* [What is required]
From the entries, return every line where the string "classes" shows up.

* [Input records]
··········

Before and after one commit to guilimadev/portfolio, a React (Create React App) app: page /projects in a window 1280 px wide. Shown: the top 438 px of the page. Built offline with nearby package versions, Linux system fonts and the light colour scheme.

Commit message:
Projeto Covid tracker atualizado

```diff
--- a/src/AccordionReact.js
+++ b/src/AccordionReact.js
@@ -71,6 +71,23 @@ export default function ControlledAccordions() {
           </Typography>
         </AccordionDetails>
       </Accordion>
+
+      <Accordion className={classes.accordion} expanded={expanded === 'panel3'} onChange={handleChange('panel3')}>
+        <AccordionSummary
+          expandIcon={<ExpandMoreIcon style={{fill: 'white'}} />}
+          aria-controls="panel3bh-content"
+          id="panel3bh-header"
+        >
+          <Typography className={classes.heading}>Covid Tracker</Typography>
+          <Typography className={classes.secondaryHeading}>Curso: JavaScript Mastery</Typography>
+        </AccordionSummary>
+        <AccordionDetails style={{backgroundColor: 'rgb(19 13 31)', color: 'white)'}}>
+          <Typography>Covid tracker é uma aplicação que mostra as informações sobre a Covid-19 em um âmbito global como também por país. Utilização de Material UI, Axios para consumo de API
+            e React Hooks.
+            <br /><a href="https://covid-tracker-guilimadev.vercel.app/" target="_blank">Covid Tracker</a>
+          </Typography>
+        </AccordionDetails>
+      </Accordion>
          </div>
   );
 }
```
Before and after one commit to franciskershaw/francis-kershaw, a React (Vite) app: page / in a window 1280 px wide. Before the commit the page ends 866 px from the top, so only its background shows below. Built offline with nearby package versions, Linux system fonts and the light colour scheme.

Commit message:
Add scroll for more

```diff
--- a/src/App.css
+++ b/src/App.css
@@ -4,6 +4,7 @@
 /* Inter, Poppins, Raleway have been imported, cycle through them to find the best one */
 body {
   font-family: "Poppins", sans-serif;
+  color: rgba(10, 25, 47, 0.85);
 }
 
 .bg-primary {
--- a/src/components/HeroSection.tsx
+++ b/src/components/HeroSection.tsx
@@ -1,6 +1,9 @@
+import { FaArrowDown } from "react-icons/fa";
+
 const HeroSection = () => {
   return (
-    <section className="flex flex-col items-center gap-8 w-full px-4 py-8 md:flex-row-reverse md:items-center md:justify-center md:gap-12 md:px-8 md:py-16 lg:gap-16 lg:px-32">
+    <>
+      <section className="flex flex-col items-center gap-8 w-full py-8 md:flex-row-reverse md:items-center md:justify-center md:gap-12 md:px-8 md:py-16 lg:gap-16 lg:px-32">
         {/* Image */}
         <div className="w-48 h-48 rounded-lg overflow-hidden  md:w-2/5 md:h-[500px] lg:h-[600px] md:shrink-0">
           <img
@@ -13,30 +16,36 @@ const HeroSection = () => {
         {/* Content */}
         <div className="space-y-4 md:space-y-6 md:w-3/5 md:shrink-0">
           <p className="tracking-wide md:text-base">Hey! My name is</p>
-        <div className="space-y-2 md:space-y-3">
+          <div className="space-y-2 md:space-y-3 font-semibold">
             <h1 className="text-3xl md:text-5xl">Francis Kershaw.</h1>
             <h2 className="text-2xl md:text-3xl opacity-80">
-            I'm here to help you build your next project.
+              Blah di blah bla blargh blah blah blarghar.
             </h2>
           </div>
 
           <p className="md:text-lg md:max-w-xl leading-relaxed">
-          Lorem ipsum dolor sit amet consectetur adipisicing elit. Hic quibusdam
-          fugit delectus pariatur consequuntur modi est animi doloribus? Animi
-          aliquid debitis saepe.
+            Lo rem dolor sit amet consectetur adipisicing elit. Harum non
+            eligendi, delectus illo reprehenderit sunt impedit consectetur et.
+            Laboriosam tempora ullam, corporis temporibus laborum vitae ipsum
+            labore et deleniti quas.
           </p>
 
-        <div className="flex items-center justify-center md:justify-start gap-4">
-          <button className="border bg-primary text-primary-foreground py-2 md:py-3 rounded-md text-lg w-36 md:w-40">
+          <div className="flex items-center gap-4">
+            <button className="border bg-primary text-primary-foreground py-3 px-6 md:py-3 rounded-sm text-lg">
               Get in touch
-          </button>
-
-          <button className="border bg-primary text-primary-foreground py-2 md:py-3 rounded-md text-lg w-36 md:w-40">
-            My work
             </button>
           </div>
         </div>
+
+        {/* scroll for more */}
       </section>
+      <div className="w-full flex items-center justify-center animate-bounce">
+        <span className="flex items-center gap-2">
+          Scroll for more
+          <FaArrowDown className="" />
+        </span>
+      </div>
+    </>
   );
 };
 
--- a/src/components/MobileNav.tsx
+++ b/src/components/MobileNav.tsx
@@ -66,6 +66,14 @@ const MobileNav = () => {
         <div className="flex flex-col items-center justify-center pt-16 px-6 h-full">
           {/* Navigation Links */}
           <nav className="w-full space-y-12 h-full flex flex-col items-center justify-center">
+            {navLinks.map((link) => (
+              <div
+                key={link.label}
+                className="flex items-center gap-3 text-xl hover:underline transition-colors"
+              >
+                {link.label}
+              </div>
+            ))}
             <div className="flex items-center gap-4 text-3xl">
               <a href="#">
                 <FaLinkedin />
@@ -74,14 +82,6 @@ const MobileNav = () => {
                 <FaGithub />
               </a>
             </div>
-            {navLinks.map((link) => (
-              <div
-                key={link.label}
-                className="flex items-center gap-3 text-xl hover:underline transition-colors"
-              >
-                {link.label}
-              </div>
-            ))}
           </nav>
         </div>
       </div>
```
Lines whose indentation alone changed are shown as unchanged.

··········

* [Solved exercise]
+      <Accordion className={classes.accordion} expanded={expanded === 'panel3'} onChange={handleChange('panel3')}>
+          <Typography className={classes.heading}>Covid Tracker</Typography>
+          <Typography className={classes.secondaryHeading}>Curso: JavaScript Mastery</Typography>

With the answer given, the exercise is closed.